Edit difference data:
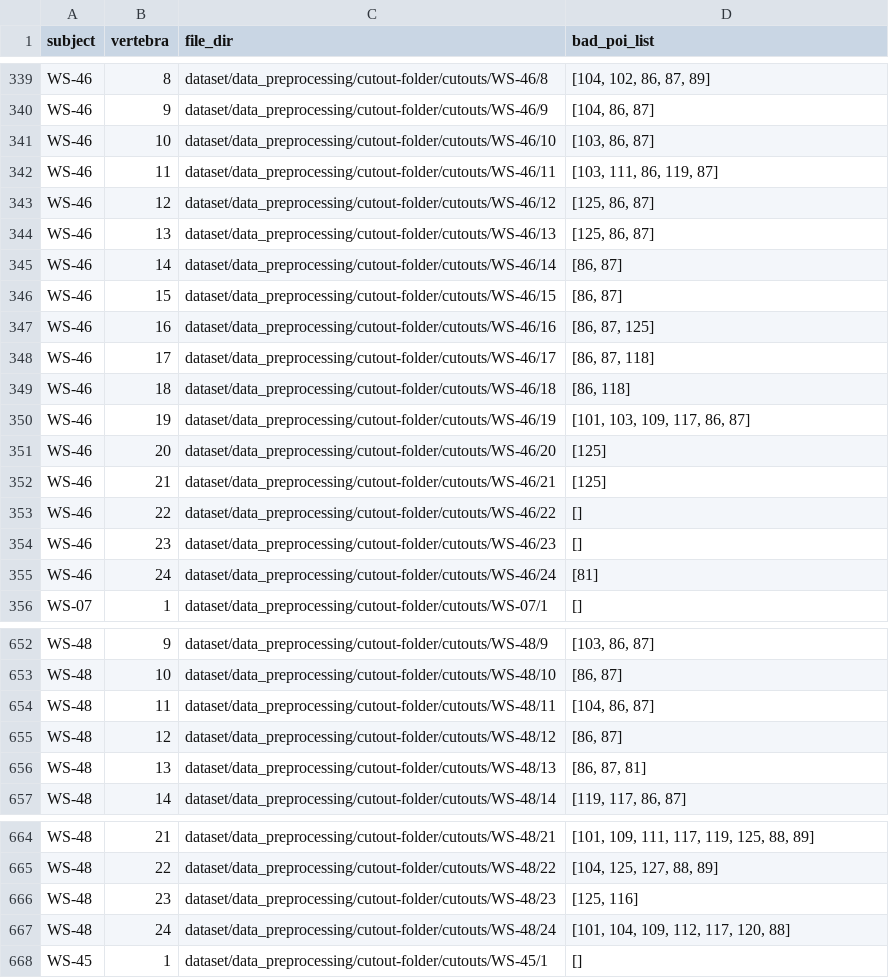
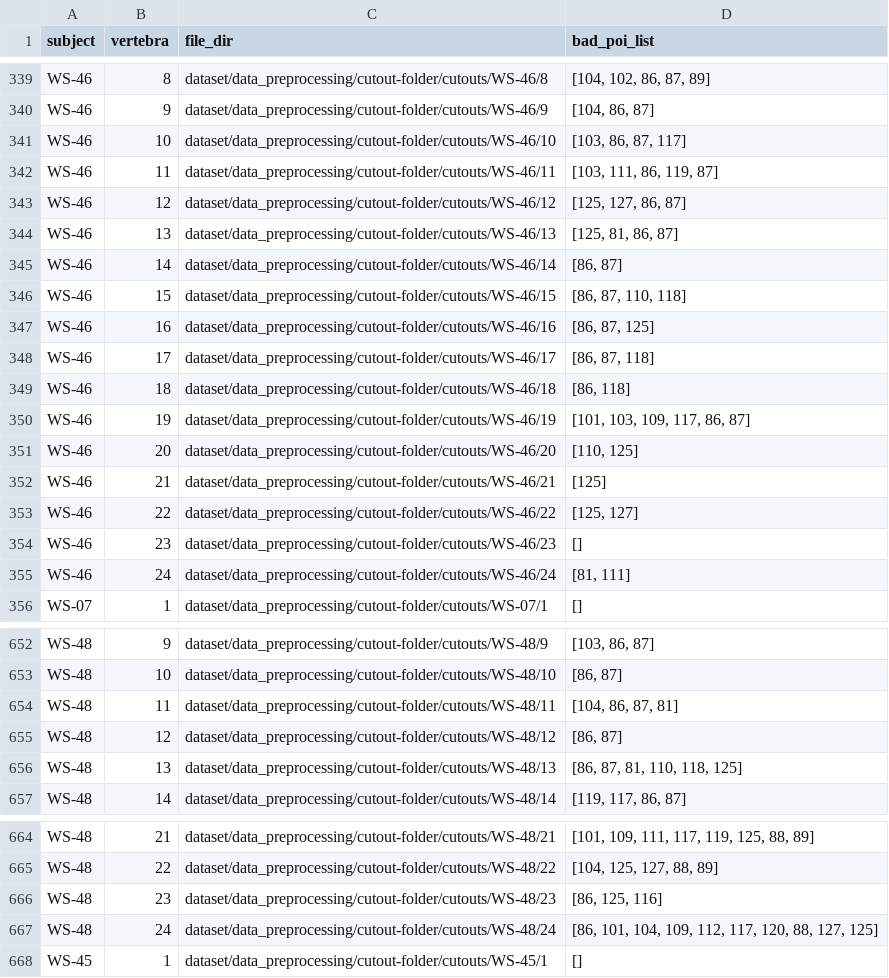
Before and after one commit to alissayuxuan/3dVertPois, a CSV file: src/dataset/data_preprocessing/cutout-folder/cutouts/master_df-excel_outliers_proj_6_exclude_manual.csv, drawn as a sheet; only a part is shown, gaps mark what is left out; the diff covers the shown part only.

```diff
--- a/src/dataset/data_preprocessing/cutout-folder/cutouts/master_df-excel_outliers_proj_6_exclude_manual.csv
+++ b/src/dataset/data_preprocessing/cutout-folder/cutouts/master_df-excel_outliers_proj_6_exclude_manual.csv
@@ -340,8 +340,8 @@ WS-46,8,dataset/data_preprocessing/cutout-folder/cutouts/WS-46/8,"[104, 102, 86,
 WS-46,9,dataset/data_preprocessing/cutout-folder/cutouts/WS-46/9,"[104, 86, 87]"
-WS-46,10,dataset/data_preprocessing/cutout-folder/cutouts/WS-46/10,"[103, 86, 87]"
+WS-46,10,dataset/data_preprocessing/cutout-folder/cutouts/WS-46/10,"[103, 86, 87, 117]"
 WS-46,11,dataset/data_preprocessing/cutout-folder/cutouts/WS-46/11,"[103, 111, 86, 119, 87]"
-WS-46,12,dataset/data_preprocessing/cutout-folder/cutouts/WS-46/12,"[125, 86, 87]"
-WS-46,13,dataset/data_preprocessing/cutout-folder/cutouts/WS-46/13,"[125, 86, 87]"
+WS-46,12,dataset/data_preprocessing/cutout-folder/cutouts/WS-46/12,"[125, 127, 86, 87]"
+WS-46,13,dataset/data_preprocessing/cutout-folder/cutouts/WS-46/13,"[125, 81, 86, 87]"
 WS-46,14,dataset/data_preprocessing/cutout-folder/cutouts/WS-46/14,"[86, 87]"
-WS-46,15,dataset/data_preprocessing/cutout-folder/cutouts/WS-46/15,"[86, 87]"
+WS-46,15,dataset/data_preprocessing/cutout-folder/cutouts/WS-46/15,"[86, 87, 110, 118]"
 WS-46,16,dataset/data_preprocessing/cutout-folder/cutouts/WS-46/16,"[86, 87, 125]"
@@ -350,7 +350,7 @@ WS-46,18,dataset/data_preprocessing/cutout-folder/cutouts/WS-46/18,"[86, 118]"
 WS-46,19,dataset/data_preprocessing/cutout-folder/cutouts/WS-46/19,"[101, 103, 109, 117, 86, 87]"
-WS-46,20,dataset/data_preprocessing/cutout-folder/cutouts/WS-46/20,[125]
+WS-46,20,dataset/data_preprocessing/cutout-folder/cutouts/WS-46/20,"[110, 125]"
 WS-46,21,dataset/data_preprocessing/cutout-folder/cutouts/WS-46/21,[125]
-WS-46,22,dataset/data_preprocessing/cutout-folder/cutouts/WS-46/22,[]
+WS-46,22,dataset/data_preprocessing/cutout-folder/cutouts/WS-46/22,"[125, 127]"
 WS-46,23,dataset/data_preprocessing/cutout-folder/cutouts/WS-46/23,[]
-WS-46,24,dataset/data_preprocessing/cutout-folder/cutouts/WS-46/24,[81]
+WS-46,24,dataset/data_preprocessing/cutout-folder/cutouts/WS-46/24,"[81, 111]"
 WS-07,1,dataset/data_preprocessing/cutout-folder/cutouts/WS-07/1,[]
@@ -653,5 +653,5 @@ WS-48,9,dataset/data_preprocessing/cutout-folder/cutouts/WS-48/9,"[103, 86, 87]"
 WS-48,10,dataset/data_preprocessing/cutout-folder/cutouts/WS-48/10,"[86, 87]"
-WS-48,11,dataset/data_preprocessing/cutout-folder/cutouts/WS-48/11,"[104, 86, 87]"
+WS-48,11,dataset/data_preprocessing/cutout-folder/cutouts/WS-48/11,"[104, 86, 87, 81]"
 WS-48,12,dataset/data_preprocessing/cutout-folder/cutouts/WS-48/12,"[86, 87]"
-WS-48,13,dataset/data_preprocessing/cutout-folder/cutouts/WS-48/13,"[86, 87, 81]"
+WS-48,13,dataset/data_preprocessing/cutout-folder/cutouts/WS-48/13,"[86, 87, 81, 110, 118, 125]"
 WS-48,14,dataset/data_preprocessing/cutout-folder/cutouts/WS-48/14,"[119, 117, 86, 87]"
@@ -665,4 +665,4 @@ WS-48,21,dataset/data_preprocessing/cutout-folder/cutouts/WS-48/21,"[101, 109, 1
 WS-48,22,dataset/data_preprocessing/cutout-folder/cutouts/WS-48/22,"[104, 125, 127, 88, 89]"
-WS-48,23,dataset/data_preprocessing/cutout-folder/cutouts/WS-48/23,"[125, 116]"
-WS-48,24,dataset/data_preprocessing/cutout-folder/cutouts/WS-48/24,"[101, 104, 109, 112, 117, 120, 88]"
+WS-48,23,dataset/data_preprocessing/cutout-folder/cutouts/WS-48/23,"[86, 125, 116]"
+WS-48,24,dataset/data_preprocessing/cutout-folder/cutouts/WS-48/24,"[86, 101, 104, 109, 112, 117, 120, 88, 127, 125]"
 WS-45,1,dataset/data_preprocessing/cutout-folder/cutouts/WS-45/1,[]
```
Also changed, not shown: 27 edited cells elsewhere in this file, 4 other files.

WHAT TO PRODUCE:
Which lines in the records above contain the string "file"? Copy them.

SOLUTION TO THIS EXERCISE:
Before and after one commit to alissayuxuan/3dVertPois, a CSV file: src/dataset/data_preprocessing/cutout-folder/cutouts/master_df-excel_outliers_proj_6_exclude_manual.csv, drawn as a sheet; only a part is shown, gaps mark what is left out; the diff covers the shown part only.
Also changed, not shown: 27 edited cells elsewhere in this file, 4 other files.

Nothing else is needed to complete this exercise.